Science Year 7 – Year 10
The PLC Science course introduces students to a wide range of science ideas and topics, providing a global view of past and present issues and developing the skills to communicate scientific ideas effectively. Although these topics lay the foundation for future studies of Science, the main emphasis is on providing the students with a broad scientific background helping them to draw links between science and everyday life.
The science course will offer a learning experience that will develop students’ critical thinking and research skills through the concepts of change, systems and relationships. These topics include the commonly known areas of Biological, Chemical, Physical, and Earth and Space Sciences.
The Science content includes the three strands of science understanding, science inquiry skills and science as a human endeavour. The three strands of the curriculum are interrelated and their content is taught in an integrated way.
Each topic is made relevant to the interests of the students and provides them with opportunities to explore science within different contexts, integrating with other subjects where appropriate. There is a significant emphasis on student centred learning throughout the course, with students accepting a greater degree of responsibility for their own learning as they progress from Years 7 to 10. The range of student ability is catered for by a differentiated curriculum that allows students to progress in a manner that best suits their individual needs and abilities.
Over Years 7 to 10, students develop their understanding of microscopic and atomic structures; how systems at a range of scales are shaped by flows of energy and matter and interactions due to forces, and develop the ability to quantify changes and relative amounts.
In Year 7, students explore the diversity of life on Earth and start to develop an understanding of the role of classification in ordering and organising information. They use and develop models such as food chains and food webs to represent and analyse the flow of energy and matter through ecosystems and explore the impact of changing components within these systems. They consider the interaction between multiple forces when explaining changes in an object’s motion. They explore the notion of renewable and non-renewable resources and consider how this classification depends on the timescale considered. They investigate relationships in the Earth-sun-moon system and use models to predict and explain events. Students make accurate measurements and control variables to analyse relationships between system components. They explore and explain these relationships through appropriate representations and consider the role of science in decision-making processes.
In Year 8, students are introduced to cells as microscopic structures that explain macroscopic properties of living systems. They link form and function at a cellular level and explore the organisation of body systems in terms of flows of matter between interdependent organs.
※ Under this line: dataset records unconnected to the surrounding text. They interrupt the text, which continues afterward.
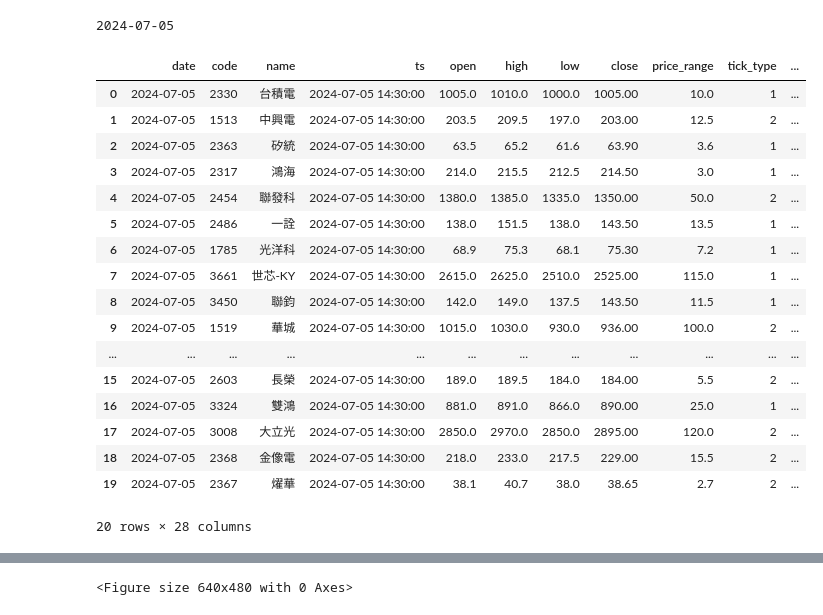
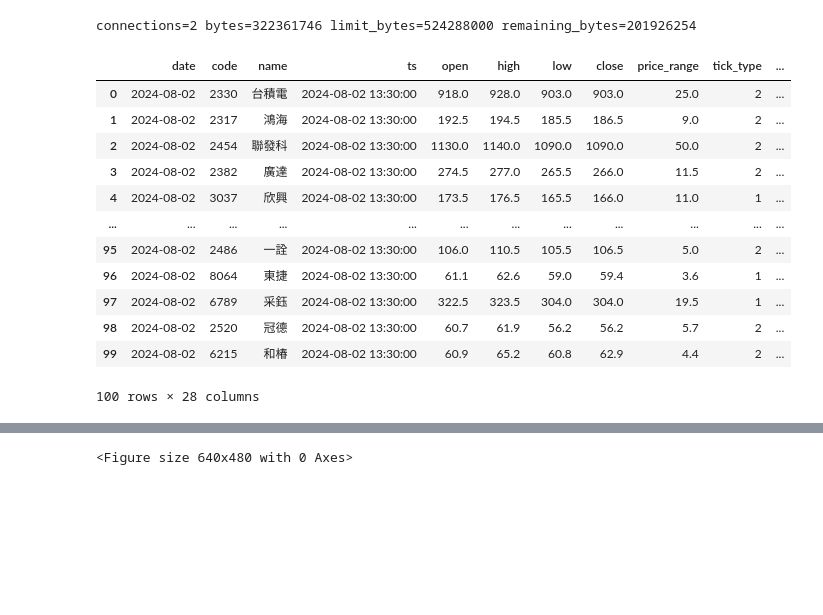
Before and after one commit to HarryKao1020/stock_trading_strategy, a Jupyter notebook: basic/amountRank.ipynb, the cells around one changed output, grey strips where cells are left out. Drawn from its saved outputs; the diff is of its cells as text; code cells hidden in the pictures; blank space fills up the shorter version.

```diff
--- a/basic/amountRank.ipynb
+++ b/basic/amountRank.ipynb
@@ -54,36 +52,31 @@ Response Code: 0 | Event Code: 0 | Info: host '210.59.255.161:80', hostname '210
 # %%
-date_to_query = datetime.date(2024,7,5)
-# 將日期轉換為字符串格式
-date_str = date_to_query.strftime('%Y-%m-%d')
+print(api.usage())
+
+today = datetime.today().date()
 
 scanners = api.scanners(
     scanner_type=sj.constant.ScannerType.AmountRank,
-    count=20,
-    date=date_str
+    count=100,
+    date=str(today)
 )
 df = pd.DataFrame(s.__dict__ for s in scanners)
 df.ts = pd.to_datetime(df.ts)
 df
 # %% [output]
-2024-07-05
+connections=2 bytes=322361746 limit_bytes=524288000 remaining_bytes=201926254
 |  | date | code | name | ts | open | high | low | close | price_range | tick_type | ... |
-| 0 | 2024-07-05 | 2330 | 台積電 | 2024-07-05 14:30:00 | 1005.0 | 1010.0 | 1000.0 | 1005.00 | 10.0 | 1 | ... |
-| 1 | 2024-07-05 | 1513 | 中興電 | 2024-07-05 14:30:00 | 203.5 | 209.5 | 197.0 | 203.00 | 12.5 | 2 | ... |
-| 2 | 2024-07-05 | 2363 | 矽統 | 2024-07-05 14:30:00 | 63.5 | 65.2 | 61.6 | 63.90 | 3.6 | 1 | ... |
-| 3 | 2024-07-05 | 2317 | 鴻海 | 2024-07-05 14:30:00 | 214.0 | 215.5 | 212.5 | 214.50 | 3.0 | 1 | ... |
-| 4 | 2024-07-05 | 2454 | 聯發科 | 2024-07-05 14:30:00 | 1380.0 | 1385.0 | 1335.0 | 1350.00 | 50.0 | 2 | ... |
-| 5 | 2024-07-05 | 2486 | 一詮 | 2024-07-05 14:30:00 | 138.0 | 151.5 | 138.0 | 143.50 | 13.5 | 1 | ... |
-| 6 | 2024-07-05 | 1785 | 光洋科 | 2024-07-05 14:30:00 | 68.9 | 75.3 | 68.1 | 75.30 | 7.2 | 1 | ... |
-| 7 | 2024-07-05 | 3661 | 世芯-KY | 2024-07-05 14:30:00 | 2615.0 | 2625.0 | 2510.0 | 2525.00 | 115.0 | 1 | ... |
-| 8 | 2024-07-05 | 3450 | 聯鈞 | 2024-07-05 14:30:00 | 142.0 | 149.0 | 137.5 | 143.50 | 11.5 | 1 | ... |
-| 9 | 2024-07-05 | 1519 | 華城 | 2024-07-05 14:30:00 | 1015.0 | 1030.0 | 930.0 | 936.00 | 100.0 | 2 | ... |
+| 0 | 2024-08-02 | 2330 | 台積電 | 2024-08-02 13:30:00 | 918.0 | 928.0 | 903.0 | 903.0 | 25.0 | 2 | ... |
+| 1 | 2024-08-02 | 2317 | 鴻海 | 2024-08-02 13:30:00 | 192.5 | 194.5 | 185.5 | 186.5 | 9.0 | 2 | ... |
+| 2 | 2024-08-02 | 2454 | 聯發科 | 2024-08-02 13:30:00 | 1130.0 | 1140.0 | 1090.0 | 1090.0 | 50.0 | 2 | ... |
+| 3 | 2024-08-02 | 2382 | 廣達 | 2024-08-02 13:30:00 | 274.5 | 277.0 | 265.5 | 266.0 | 11.5 | 2 | ... |
+| 4 | 2024-08-02 | 3037 | 欣興 | 2024-08-02 13:30:00 | 173.5 | 176.5 | 165.5 | 166.0 | 11.0 | 1 | ... |
 | ... | ... | ... | ... | ... | ... | ... | ... | ... | ... | ... | ... |
-| 15 | 2024-07-05 | 2603 | 長榮 | 2024-07-05 14:30:00 | 189.0 | 189.5 | 184.0 | 184.00 | 5.5 | 2 | ... |
-| 16 | 2024-07-05 | 3324 | 雙鴻 | 2024-07-05 14:30:00 | 881.0 | 891.0 | 866.0 | 890.00 | 25.0 | 1 | ... |
-| 17 | 2024-07-05 | 3008 | 大立光 | 2024-07-05 14:30:00 | 2850.0 | 2970.0 | 2850.0 | 2895.00 | 120.0 | 2 | ... |
-| 18 | 2024-07-05 | 2368 | 金像電 | 2024-07-05 14:30:00 | 218.0 | 233.0 | 217.5 | 229.00 | 15.5 | 2 | ... |
-| 19 | 2024-07-05 | 2367 | 燿華 | 2024-07-05 14:30:00 | 38.1 | 40.7 | 38.0 | 38.65 | 2.7 | 2 | ... |
+| 95 | 2024-08-02 | 2486 | 一詮 | 2024-08-02 13:30:00 | 106.0 | 110.5 | 105.5 | 106.5 | 5.0 | 2 | ... |
+| 96 | 2024-08-02 | 8064 | 東捷 | 2024-08-02 13:30:00 | 61.1 | 62.6 | 59.0 | 59.4 | 3.6 | 1 | ... |
+| 97 | 2024-08-02 | 6789 | 采鈺 | 2024-08-02 13:30:00 | 322.5 | 323.5 | 304.0 | 304.0 | 19.5 | 1 | ... |
+| 98 | 2024-08-02 | 2520 | 冠德 | 2024-08-02 13:30:00 | 60.7 | 61.9 | 56.2 | 56.2 | 5.7 | 2 | ... |
+| 99 | 2024-08-02 | 6215 | 和椿 | 2024-08-02 13:30:00 | 60.9 | 65.2 | 60.8 | 62.9 | 4.4 | 2 | ... |
-20 rows × 28 columns
+100 rows × 28 columns
 # %%
 # 設置圖表大小
 plt.figure(figsize=(20, 6))
```
Also changed, not shown: parts of 6 cells of this notebook.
Similarly, they explore changes in matter at a particle level, and distinguish between chemical and physical change. They begin to classify different forms of energy, and describe the role of energy in causing change in systems, including the role of heat and kinetic energy. Students use experimentation to isolate relationships between components in systems and explain these relationships through increasingly complex representations. They make predictions and propose explanations, drawing on evidence to support their views while considering other points of view.
In Year 9, students consider the operation of systems at a range of scales. They explore ways in which the human body as a system responds to its external environment. They are introduced to the notion of the atom as a system of protons, electrons and neutrons, and how this system can change through nuclear decay. They learn that matter can be rearranged through chemical change and that these changes play an important role in many systems. They are introduced to the concept of the conservation of matter and begin to develop a more sophisticated view of energy transfer. They begin to apply their understanding of energy and forces to global systems such as continental movement.
In Year 10, the science course consists of three core subjects – Physics, Chemistry and Biology, which are taught by subject specialists to ensure a depth of content. The Physics course covers the topics of motion, forces and energy. The Chemistry unit covers collision theory, reactivity series, rates of reaction, hydrocarbons, bonding and an introduction to stoichiometry. The Biology unit includes genetics and an introduction to evolution.
In the Year 10 curriculum, students explore systems at different scales and connect microscopic and macroscopic properties to explain phenomena. Students explore the biological, chemical, and physical evidence for different theories. The three core subjects are taught by subject specialists to ensure a depth of content.
Students develop their understanding of atomic theory to understand relationships within the periodic table. They understand that motion and forces are related by applying physical laws. They learn about the relationships between aspects of the living, physical and chemical world that are applied to systems on a local and global scale and this enables them to predict how changes will affect equilibrium within these systems.
Each of these courses is designed not only to align with the Western Australian Curriculum for Science, but also to prepare the students for WACE and IB Diploma courses.